### What is needed
All entries must be extracted exactly, with nothing added or dropped.

[Change detection data]
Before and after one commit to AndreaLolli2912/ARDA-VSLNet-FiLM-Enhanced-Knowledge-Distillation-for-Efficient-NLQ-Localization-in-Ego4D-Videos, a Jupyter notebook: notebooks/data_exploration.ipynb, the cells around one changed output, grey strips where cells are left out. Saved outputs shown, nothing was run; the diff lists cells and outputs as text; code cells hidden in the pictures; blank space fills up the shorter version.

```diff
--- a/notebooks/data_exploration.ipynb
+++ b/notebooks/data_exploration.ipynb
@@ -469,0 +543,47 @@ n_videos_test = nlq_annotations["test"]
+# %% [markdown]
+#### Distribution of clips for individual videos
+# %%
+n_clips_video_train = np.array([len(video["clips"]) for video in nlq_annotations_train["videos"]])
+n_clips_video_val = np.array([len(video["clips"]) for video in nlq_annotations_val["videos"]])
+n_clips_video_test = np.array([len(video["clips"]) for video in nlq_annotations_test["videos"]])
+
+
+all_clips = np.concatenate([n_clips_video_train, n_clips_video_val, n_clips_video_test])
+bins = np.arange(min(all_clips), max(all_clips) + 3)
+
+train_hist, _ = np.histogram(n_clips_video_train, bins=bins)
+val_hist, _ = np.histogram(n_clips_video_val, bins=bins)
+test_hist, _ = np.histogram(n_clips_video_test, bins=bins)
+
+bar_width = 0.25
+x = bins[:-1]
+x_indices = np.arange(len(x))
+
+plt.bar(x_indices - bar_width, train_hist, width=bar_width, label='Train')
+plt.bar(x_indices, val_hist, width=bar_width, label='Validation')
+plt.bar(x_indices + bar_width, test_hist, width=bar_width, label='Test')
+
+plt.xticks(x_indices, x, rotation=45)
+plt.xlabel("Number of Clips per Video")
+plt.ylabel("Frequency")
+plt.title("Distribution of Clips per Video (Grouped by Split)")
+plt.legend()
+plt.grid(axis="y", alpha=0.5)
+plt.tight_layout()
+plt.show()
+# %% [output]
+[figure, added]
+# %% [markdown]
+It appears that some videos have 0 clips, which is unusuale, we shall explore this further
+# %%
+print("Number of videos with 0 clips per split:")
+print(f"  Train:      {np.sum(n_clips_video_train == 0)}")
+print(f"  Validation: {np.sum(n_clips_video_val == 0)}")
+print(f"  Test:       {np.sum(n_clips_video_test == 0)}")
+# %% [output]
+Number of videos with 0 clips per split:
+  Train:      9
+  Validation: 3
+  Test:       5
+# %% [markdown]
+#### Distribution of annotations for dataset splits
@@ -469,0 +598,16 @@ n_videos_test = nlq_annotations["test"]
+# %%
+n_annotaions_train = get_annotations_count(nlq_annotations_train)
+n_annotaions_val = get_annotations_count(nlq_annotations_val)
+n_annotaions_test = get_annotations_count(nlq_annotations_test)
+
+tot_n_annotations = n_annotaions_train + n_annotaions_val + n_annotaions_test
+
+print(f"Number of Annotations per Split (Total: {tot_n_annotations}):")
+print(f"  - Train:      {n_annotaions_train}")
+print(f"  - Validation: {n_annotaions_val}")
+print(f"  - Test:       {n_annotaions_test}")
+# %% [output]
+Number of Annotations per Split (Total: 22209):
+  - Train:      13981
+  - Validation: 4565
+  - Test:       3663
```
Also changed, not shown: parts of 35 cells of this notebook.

### Result of the task
Before and after one commit to AndreaLolli2912/ARDA-VSLNet-FiLM-Enhanced-Knowledge-Distillation-for-Efficient-NLQ-Localization-in-Ego4D-Videos, a Jupyter notebook: notebooks/data_exploration.ipynb, the cells around one changed output, grey strips where cells are left out. Saved outputs shown, nothing was run; the diff lists cells and outputs as text; code cells hidden in the pictures; blank space fills up the shorter version.

```diff
--- a/notebooks/data_exploration.ipynb
+++ b/notebooks/data_exploration.ipynb
@@ -469,0 +543,47 @@ n_videos_test = nlq_annotations["test"]
+# %% [markdown]
+#### Distribution of clips for individual videos
+# %%
+n_clips_video_train = np.array([len(video["clips"]) for video in nlq_annotations_train["videos"]])
+n_clips_video_val = np.array([len(video["clips"]) for video in nlq_annotations_val["videos"]])
+n_clips_video_test = np.array([len(video["clips"]) for video in nlq_annotations_test["videos"]])
+
+
+all_clips = np.concatenate([n_clips_video_train, n_clips_video_val, n_clips_video_test])
+bins = np.arange(min(all_clips), max(all_clips) + 3)
+
+train_hist, _ = np.histogram(n_clips_video_train, bins=bins)
+val_hist, _ = np.histogram(n_clips_video_val, bins=bins)
+test_hist, _ = np.histogram(n_clips_video_test, bins=bins)
+
+bar_width = 0.25
+x = bins[:-1]
+x_indices = np.arange(len(x))
+
+plt.bar(x_indices - bar_width, train_hist, width=bar_width, label='Train')
+plt.bar(x_indices, val_hist, width=bar_width, label='Validation')
+plt.bar(x_indices + bar_width, test_hist, width=bar_width, label='Test')
+
+plt.xticks(x_indices, x, rotation=45)
+plt.xlabel("Number of Clips per Video")
+plt.ylabel("Frequency")
+plt.title("Distribution of Clips per Video (Grouped by Split)")
+plt.legend()
+plt.grid(axis="y", alpha=0.5)
+plt.tight_layout()
+plt.show()
+# %% [output]
+[figure, added]
+# %% [markdown]
+It appears that some videos have 0 clips, which is unusuale, we shall explore this further
+# %%
+print("Number of videos with 0 clips per split:")
+print(f"  Train:      {np.sum(n_clips_video_train == 0)}")
+print(f"  Validation: {np.sum(n_clips_video_val == 0)}")
+print(f"  Test:       {np.sum(n_clips_video_test == 0)}")
+# %% [output]
+Number of videos with 0 clips per split:
+  Train:      9
+  Validation: 3
+  Test:       5
+# %% [markdown]
+#### Distribution of annotations for dataset splits
@@ -469,0 +598,16 @@ n_videos_test = nlq_annotations["test"]
+# %%
+n_annotaions_train = get_annotations_count(nlq_annotations_train)
+n_annotaions_val = get_annotations_count(nlq_annotations_val)
+n_annotaions_test = get_annotations_count(nlq_annotations_test)
+
+tot_n_annotations = n_annotaions_train + n_annotaions_val + n_annotaions_test
+
+print(f"Number of Annotations per Split (Total: {tot_n_annotations}):")
+print(f"  - Train:      {n_annotaions_train}")
+print(f"  - Validation: {n_annotaions_val}")
+print(f"  - Test:       {n_annotaions_test}")
+# %% [output]
+Number of Annotations per Split (Total: 22209):
+  - Train:      13981
+  - Validation: 4565
+  - Test:       3663
```
Also changed, not shown: parts of 35 cells of this notebook.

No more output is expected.